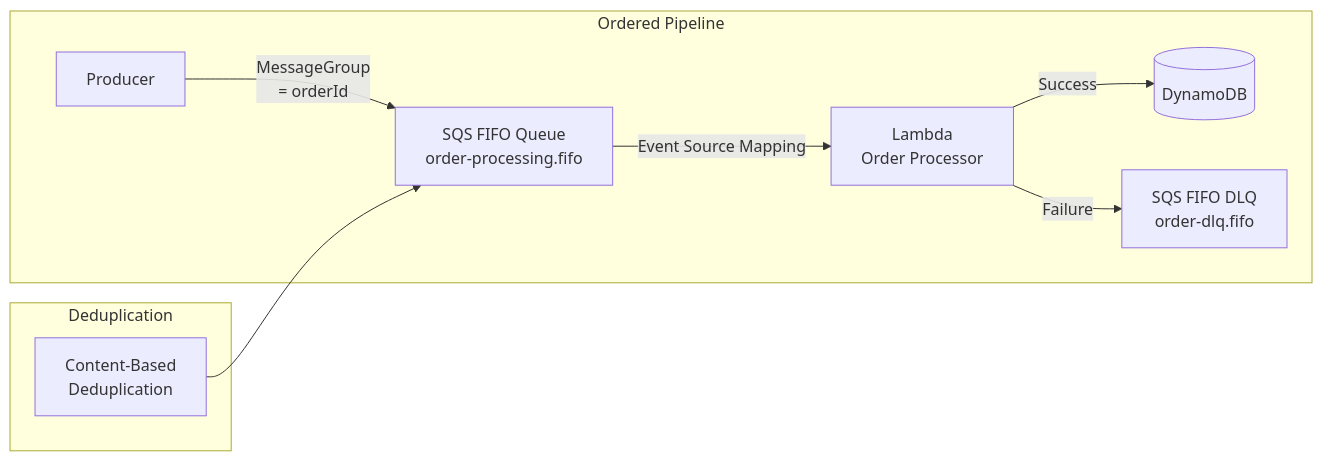
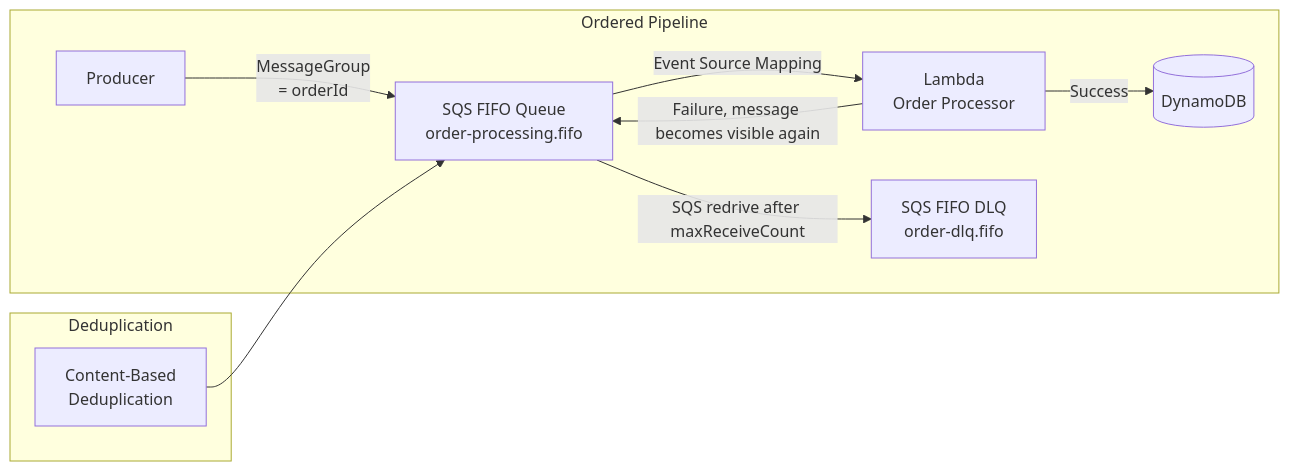
One commit to AlexanderBesss/AWS_best_praactices changed the third of 7 diagrams in Design/01-event-driven-patterns.md. Above: the diagram before and after it, drawn with Mermaid. The commit also changed other lines of this file and 31 other files, not shown here.

````diff
--- a/Design/01-event-driven-patterns.md
+++ b/Design/01-event-driven-patterns.md
@@ -157,13 +144,14 @@
 ```mermaid
 graph LR
     subgraph "Ordered Pipeline"
         A[Producer] -->|MessageGroup<br/>= orderId| B[SQS FIFO Queue<br/>order-processing.fifo]
         B -->|Event Source Mapping| C[Lambda<br/>Order Processor]
         C -->|Success| D[(DynamoDB)]
-        C -->|Failure| E[SQS FIFO DLQ<br/>order-dlq.fifo]
+        C -->|Failure, message becomes visible again| B
+        B -->|SQS redrive after maxReceiveCount| E[SQS FIFO DLQ<br/>order-dlq.fifo]
     end
     
     subgraph "Deduplication"
         F[Content-Based<br/>Deduplication] --> B
     end
 ```
````
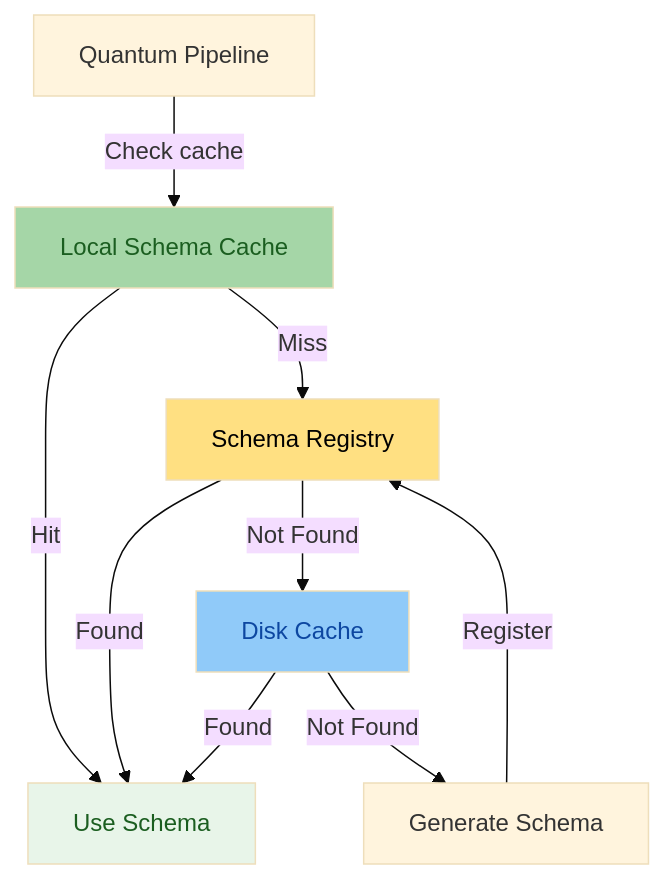
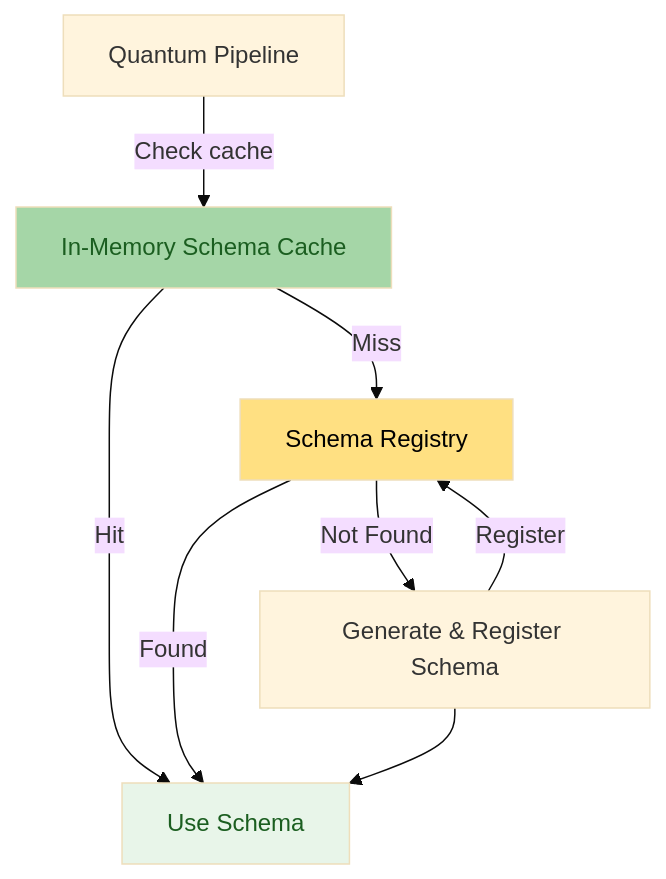
The first of 2 diagrams in docs/architecture/avro-serialization.md (straightchlorine/quantum-pipeline), drawn with Mermaid (base theme) before and after one commit. The commit also changed other lines of this file, not shown here.

````diff
--- a/docs/architecture/avro-serialization.md
+++ b/docs/architecture/avro-serialization.md
@@ -20,16 +36,14 @@
 ```mermaid
 graph TD
-    APP[Quantum Pipeline] -->| Check cache | CACHE[Local Schema Cache]
+    APP[Quantum Pipeline] -->| Check cache | CACHE[In-Memory Schema Cache]
     CACHE -->|Hit| USE[Use Schema]
     CACHE -->|Miss| SR[Schema Registry]
     SR -->|Found| USE
-    SR -->|Not Found| DISK[Disk Cache]
-    DISK -->|Found| USE
-    DISK -->|Not Found| GEN[Generate Schema]
+    SR -->|Not Found| GEN[Generate & Register Schema]
     GEN -->|Register| SR
+    GEN --> USE
 
     style CACHE fill:#a5d6a7,color:#1b5e20
     style SR fill:#ffe082,color:#000
-    style DISK fill:#90caf9,color:#0d47a1
     style USE fill:#e8f5e9,color:#1b5e20
 ```
````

■ **TASK DIRECTIONS**
What is wanted is the number of lines holding "FIFO" in the entries. Nothing else should be given.

■ **TASK RESULT**
3